Sofía Vergara took advantage of World Cancer Day 2022 to open up about being a cancer survivor. On Feb. 4, the actor posted an old photo of himself taken shortly after undergoing surgery for thyroid cancer more than 20 years ago. In the caption, Vergara explained how cancer “became part of my story” and how lucky she feels to be alive.
“At 28, ‘cancer’ wasn’t a word I expected to hear,” Vergara, 49, wrote of the doctor’s appointment when she first learned that she had thyroid cancer. “It was just a routine check-up. But the doctors found a lump in my throat and that word became part of my story. Following his diagnosis, Vergara began a long process of cancer treatment. “I spent countless hours in radiation therapy and eventually surgery,” she wrote. “Today I can call myself a cancer survivor.”
In the photo, Vergara has a scar on his thyroid, the small butterfly-shaped hormone-producing gland located on the lower front part of his neck. “It was my first acting class after diagnosis and treatment,” Vergara shared in the caption, “and seeing the scar on my throat reminds me how blessed I felt that day and every day since. “
Vergara said she felt “lucky and grateful to be able to share my story and say: early prevention is so important!!” the modern family star urged people to keep their routine medical appointments. “Schedule your annual check-up for this year if you haven’t already,” she wrote.

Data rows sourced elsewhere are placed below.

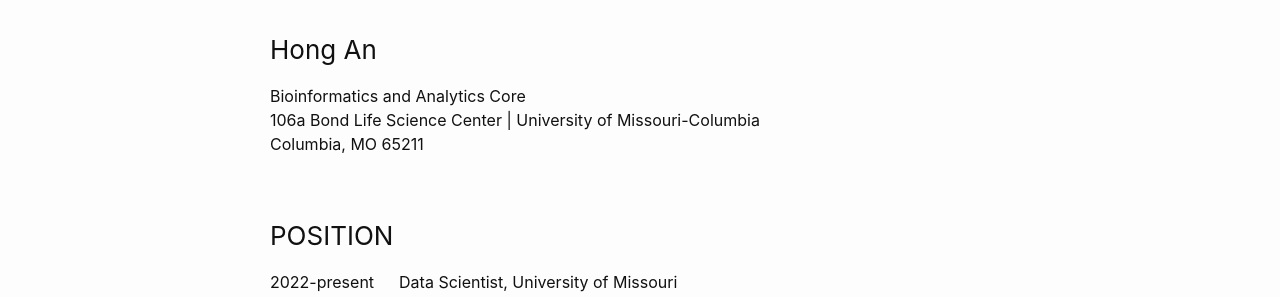
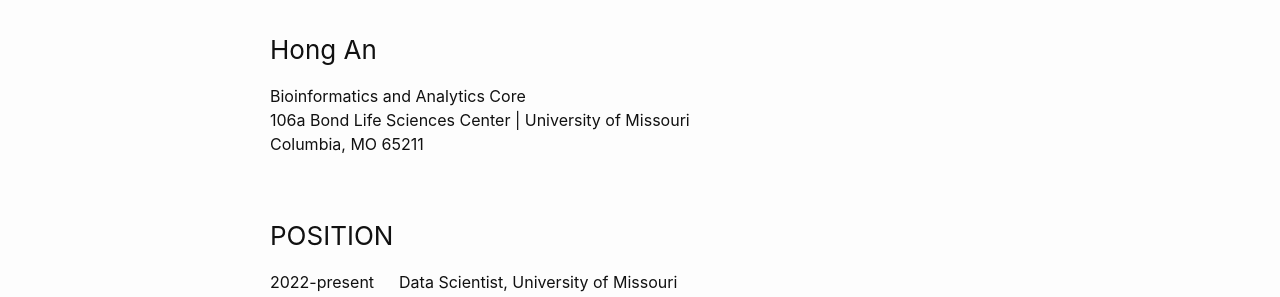
Before and after one commit to anhong11/anhong11.github.io, a Jekyll site: the page built from About.md, in a window 1280 px wide. Shown: the part 170-467 px from the top of the page. Built offline with Jekyll 4.4.1, drawn with Linux system fonts in a browser that asks for light colours.

Commit message:
Update About.md

```diff
--- a/About.md
+++ b/About.md
@@ -6,11 +6,11 @@ permalink: /About/
 
 ### Hong An
 Bioinformatics and Analytics Core
-106a Bond Life Science Center | University of Missouri-Columbia
+106a Bond Life Sciences Center | University of Missouri
 Columbia, MO 65211
 
 ### POSITION
-2022-present &emsp; Data Scientist, University of Missouri
+2022-present &emsp;  Data Scientist, University of Missouri
 2019-2022	&emsp;&emsp; Research Scientist, University of Missouri, Advisor: J. Chris Pires
 2017-2019	&emsp;&emsp; Postdoctoral Fellow, University of Missouri, Advisor: J. Chris Pires
 
```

Doctors don’t understand what causes the majority of thyroid cancer cases, according to the Mayo Clinic, so they don’t know what people at average risk can do to prevent or reduce their risk of getting the disease. (For people at higher than average risk, due to certain inherited genetic mutations or living very near a nuclear power plant, preventative surgery or medication may be an option, according to the Mayo Clinic.) However, doctors are confident are improved to detect thyroid cancer early. Today, most cases are detected earlier than before, according to the American Cancer Society (ACS), and can be treated successfully.